→ **WORK ITEM**
Could each entry below be written out exactly, with every picture dropped?

------------

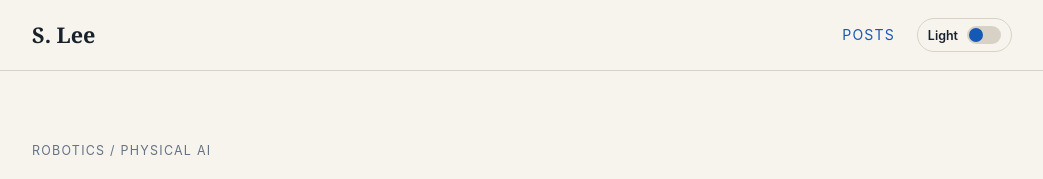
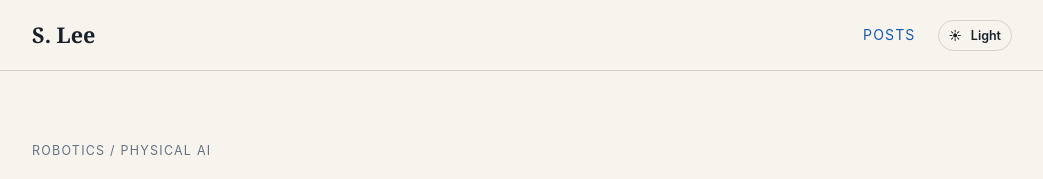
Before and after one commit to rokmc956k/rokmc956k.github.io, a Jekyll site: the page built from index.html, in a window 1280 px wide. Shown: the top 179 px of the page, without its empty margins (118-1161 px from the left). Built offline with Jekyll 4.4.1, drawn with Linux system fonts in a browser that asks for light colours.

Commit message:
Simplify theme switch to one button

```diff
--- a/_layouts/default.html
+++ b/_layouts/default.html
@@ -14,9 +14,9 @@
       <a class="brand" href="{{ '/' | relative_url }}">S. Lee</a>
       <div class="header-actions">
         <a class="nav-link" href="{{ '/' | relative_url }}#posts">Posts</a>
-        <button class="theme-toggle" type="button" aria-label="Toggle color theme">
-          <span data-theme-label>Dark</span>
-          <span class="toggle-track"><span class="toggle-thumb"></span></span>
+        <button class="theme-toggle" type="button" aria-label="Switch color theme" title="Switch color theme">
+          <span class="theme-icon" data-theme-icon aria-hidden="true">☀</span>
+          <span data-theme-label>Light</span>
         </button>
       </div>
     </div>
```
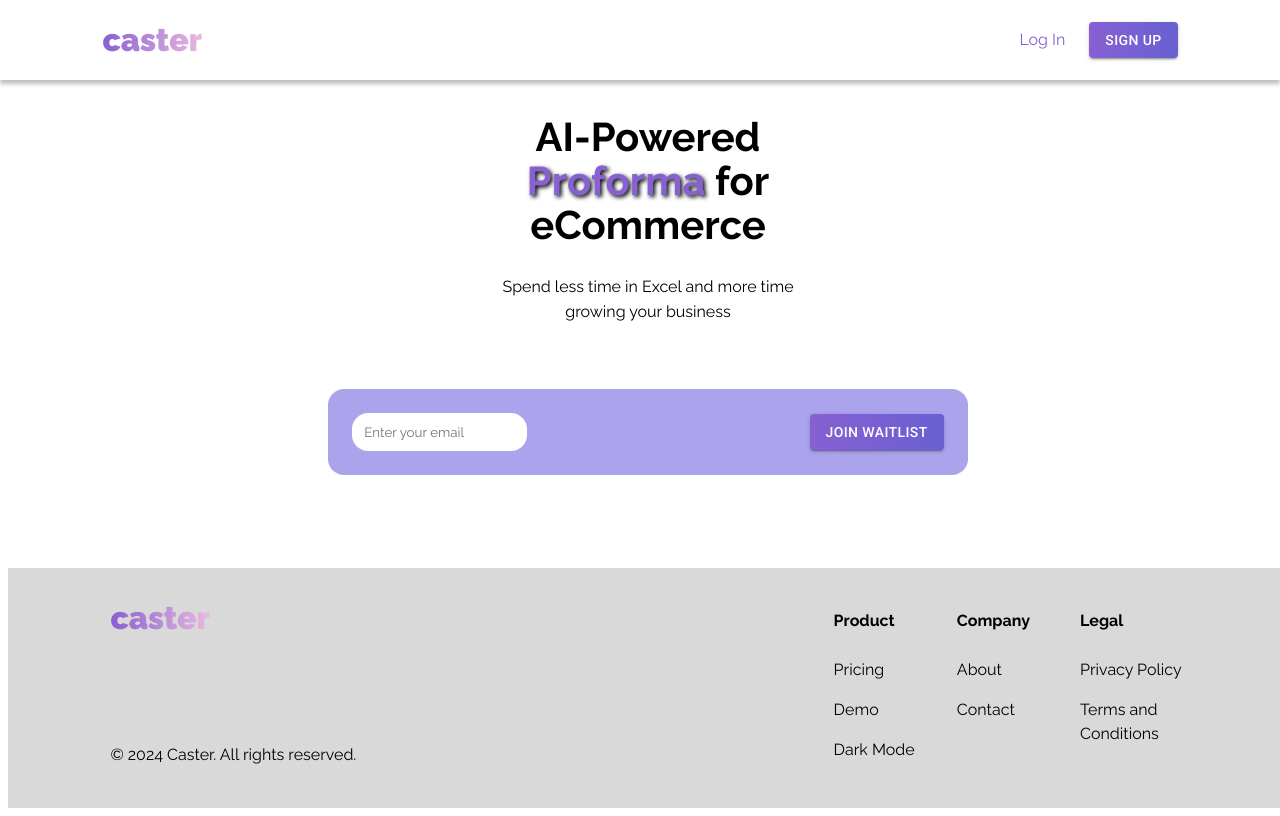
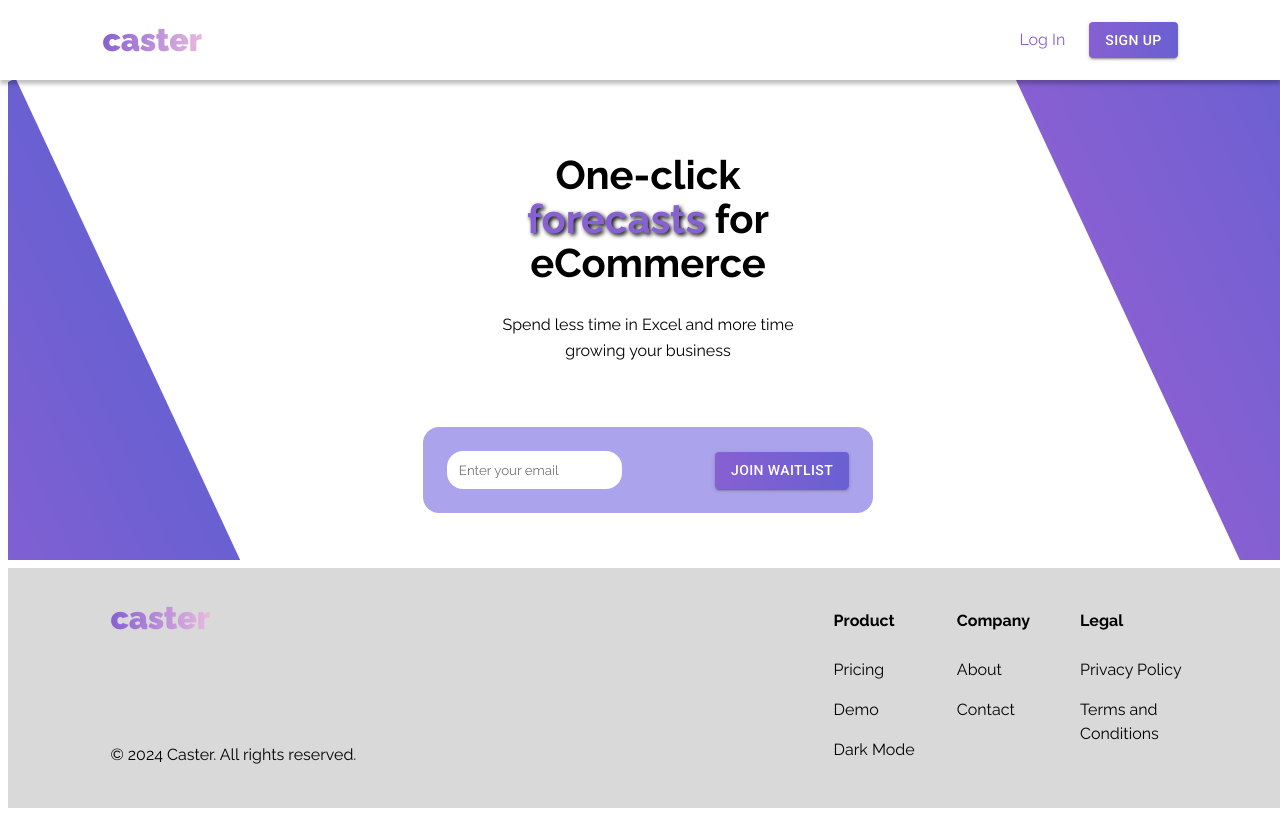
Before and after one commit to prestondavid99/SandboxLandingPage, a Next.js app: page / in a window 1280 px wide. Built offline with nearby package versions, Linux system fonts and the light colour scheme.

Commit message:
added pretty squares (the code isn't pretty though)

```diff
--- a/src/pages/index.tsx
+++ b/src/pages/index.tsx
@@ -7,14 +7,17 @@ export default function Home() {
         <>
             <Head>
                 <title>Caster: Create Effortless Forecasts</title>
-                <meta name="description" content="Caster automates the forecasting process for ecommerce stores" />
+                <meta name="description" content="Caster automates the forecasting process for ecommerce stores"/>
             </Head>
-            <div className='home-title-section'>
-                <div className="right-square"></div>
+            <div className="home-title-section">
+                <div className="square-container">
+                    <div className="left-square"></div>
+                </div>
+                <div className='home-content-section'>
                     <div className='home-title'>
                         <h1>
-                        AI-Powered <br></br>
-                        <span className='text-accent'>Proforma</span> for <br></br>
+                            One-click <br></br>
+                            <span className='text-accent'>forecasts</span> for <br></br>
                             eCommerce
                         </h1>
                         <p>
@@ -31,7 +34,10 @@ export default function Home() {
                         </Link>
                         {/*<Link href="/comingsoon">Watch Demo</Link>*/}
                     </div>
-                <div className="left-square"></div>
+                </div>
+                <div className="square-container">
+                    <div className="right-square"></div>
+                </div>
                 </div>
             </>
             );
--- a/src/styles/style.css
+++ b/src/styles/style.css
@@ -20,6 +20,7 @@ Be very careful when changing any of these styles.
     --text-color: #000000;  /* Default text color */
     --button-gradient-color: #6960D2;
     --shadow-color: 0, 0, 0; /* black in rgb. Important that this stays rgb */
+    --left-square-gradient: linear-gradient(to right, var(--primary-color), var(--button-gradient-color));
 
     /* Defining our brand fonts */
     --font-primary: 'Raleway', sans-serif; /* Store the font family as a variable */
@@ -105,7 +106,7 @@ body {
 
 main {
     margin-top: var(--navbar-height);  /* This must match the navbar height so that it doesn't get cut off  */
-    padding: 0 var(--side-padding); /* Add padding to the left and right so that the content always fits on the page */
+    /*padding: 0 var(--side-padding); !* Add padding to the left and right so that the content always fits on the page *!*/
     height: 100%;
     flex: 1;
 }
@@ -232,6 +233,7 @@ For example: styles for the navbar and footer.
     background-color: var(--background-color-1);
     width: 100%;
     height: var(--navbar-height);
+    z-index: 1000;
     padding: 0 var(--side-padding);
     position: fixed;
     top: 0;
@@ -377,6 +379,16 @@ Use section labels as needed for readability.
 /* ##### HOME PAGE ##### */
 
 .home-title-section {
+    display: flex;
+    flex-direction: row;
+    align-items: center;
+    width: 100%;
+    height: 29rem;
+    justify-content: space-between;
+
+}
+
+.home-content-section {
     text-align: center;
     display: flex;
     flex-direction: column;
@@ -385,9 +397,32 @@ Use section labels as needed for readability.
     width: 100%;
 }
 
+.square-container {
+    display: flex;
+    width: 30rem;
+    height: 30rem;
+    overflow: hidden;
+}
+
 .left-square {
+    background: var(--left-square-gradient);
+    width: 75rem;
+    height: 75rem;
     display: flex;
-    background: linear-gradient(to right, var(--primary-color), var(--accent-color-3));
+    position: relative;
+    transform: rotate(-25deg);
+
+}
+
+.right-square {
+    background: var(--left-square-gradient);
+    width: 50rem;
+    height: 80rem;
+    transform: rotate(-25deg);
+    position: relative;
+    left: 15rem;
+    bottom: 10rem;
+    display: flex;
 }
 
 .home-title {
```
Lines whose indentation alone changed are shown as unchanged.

------------

→ **EXPECTED ANSWER**
Before and after one commit to rokmc956k/rokmc956k.github.io, a Jekyll site: the page built from index.html, in a window 1280 px wide. Shown: the top 179 px of the page, without its empty margins (118-1161 px from the left). Built offline with Jekyll 4.4.1, drawn with Linux system fonts in a browser that asks for light colours.

Commit message:
Simplify theme switch to one button

```diff
--- a/_layouts/default.html
+++ b/_layouts/default.html
@@ -14,9 +14,9 @@
       <a class="brand" href="{{ '/' | relative_url }}">S. Lee</a>
       <div class="header-actions">
         <a class="nav-link" href="{{ '/' | relative_url }}#posts">Posts</a>
-        <button class="theme-toggle" type="button" aria-label="Toggle color theme">
-          <span data-theme-label>Dark</span>
-          <span class="toggle-track"><span class="toggle-thumb"></span></span>
+        <button class="theme-toggle" type="button" aria-label="Switch color theme" title="Switch color theme">
+          <span class="theme-icon" data-theme-icon aria-hidden="true">☀</span>
+          <span data-theme-label>Light</span>
         </button>
       </div>
     </div>
```
Before and after one commit to prestondavid99/SandboxLandingPage, a Next.js app: page / in a window 1280 px wide. Built offline with nearby package versions, Linux system fonts and the light colour scheme.

Commit message:
added pretty squares (the code isn't pretty though)

```diff
--- a/src/pages/index.tsx
+++ b/src/pages/index.tsx
@@ -7,14 +7,17 @@ export default function Home() {
         <>
             <Head>
                 <title>Caster: Create Effortless Forecasts</title>
-                <meta name="description" content="Caster automates the forecasting process for ecommerce stores" />
+                <meta name="description" content="Caster automates the forecasting process for ecommerce stores"/>
             </Head>
-            <div className='home-title-section'>
-                <div className="right-square"></div>
+            <div className="home-title-section">
+                <div className="square-container">
+                    <div className="left-square"></div>
+                </div>
+                <div className='home-content-section'>
                     <div className='home-title'>
                         <h1>
-                        AI-Powered <br></br>
-                        <span className='text-accent'>Proforma</span> for <br></br>
+                            One-click <br></br>
+                            <span className='text-accent'>forecasts</span> for <br></br>
                             eCommerce
                         </h1>
                         <p>
@@ -31,7 +34,10 @@ export default function Home() {
                         </Link>
                         {/*<Link href="/comingsoon">Watch Demo</Link>*/}
                     </div>
-                <div className="left-square"></div>
+                </div>
+                <div className="square-container">
+                    <div className="right-square"></div>
+                </div>
                 </div>
             </>
             );
--- a/src/styles/style.css
+++ b/src/styles/style.css
@@ -20,6 +20,7 @@ Be very careful when changing any of these styles.
     --text-color: #000000;  /* Default text color */
     --button-gradient-color: #6960D2;
     --shadow-color: 0, 0, 0; /* black in rgb. Important that this stays rgb */
+    --left-square-gradient: linear-gradient(to right, var(--primary-color), var(--button-gradient-color));
 
     /* Defining our brand fonts */
     --font-primary: 'Raleway', sans-serif; /* Store the font family as a variable */
@@ -105,7 +106,7 @@ body {
 
 main {
     margin-top: var(--navbar-height);  /* This must match the navbar height so that it doesn't get cut off  */
-    padding: 0 var(--side-padding); /* Add padding to the left and right so that the content always fits on the page */
+    /*padding: 0 var(--side-padding); !* Add padding to the left and right so that the content always fits on the page *!*/
     height: 100%;
     flex: 1;
 }
@@ -232,6 +233,7 @@ For example: styles for the navbar and footer.
     background-color: var(--background-color-1);
     width: 100%;
     height: var(--navbar-height);
+    z-index: 1000;
     padding: 0 var(--side-padding);
     position: fixed;
     top: 0;
@@ -377,6 +379,16 @@ Use section labels as needed for readability.
 /* ##### HOME PAGE ##### */
 
 .home-title-section {
+    display: flex;
+    flex-direction: row;
+    align-items: center;
+    width: 100%;
+    height: 29rem;
+    justify-content: space-between;
+
+}
+
+.home-content-section {
     text-align: center;
     display: flex;
     flex-direction: column;
@@ -385,9 +397,32 @@ Use section labels as needed for readability.
     width: 100%;
 }
 
+.square-container {
+    display: flex;
+    width: 30rem;
+    height: 30rem;
+    overflow: hidden;
+}
+
 .left-square {
+    background: var(--left-square-gradient);
+    width: 75rem;
+    height: 75rem;
     display: flex;
-    background: linear-gradient(to right, var(--primary-color), var(--accent-color-3));
+    position: relative;
+    transform: rotate(-25deg);
+
+}
+
+.right-square {
+    background: var(--left-square-gradient);
+    width: 50rem;
+    height: 80rem;
+    transform: rotate(-25deg);
+    position: relative;
+    left: 15rem;
+    bottom: 10rem;
+    display: flex;
 }
 
 .home-title {
```
Lines whose indentation alone changed are shown as unchanged.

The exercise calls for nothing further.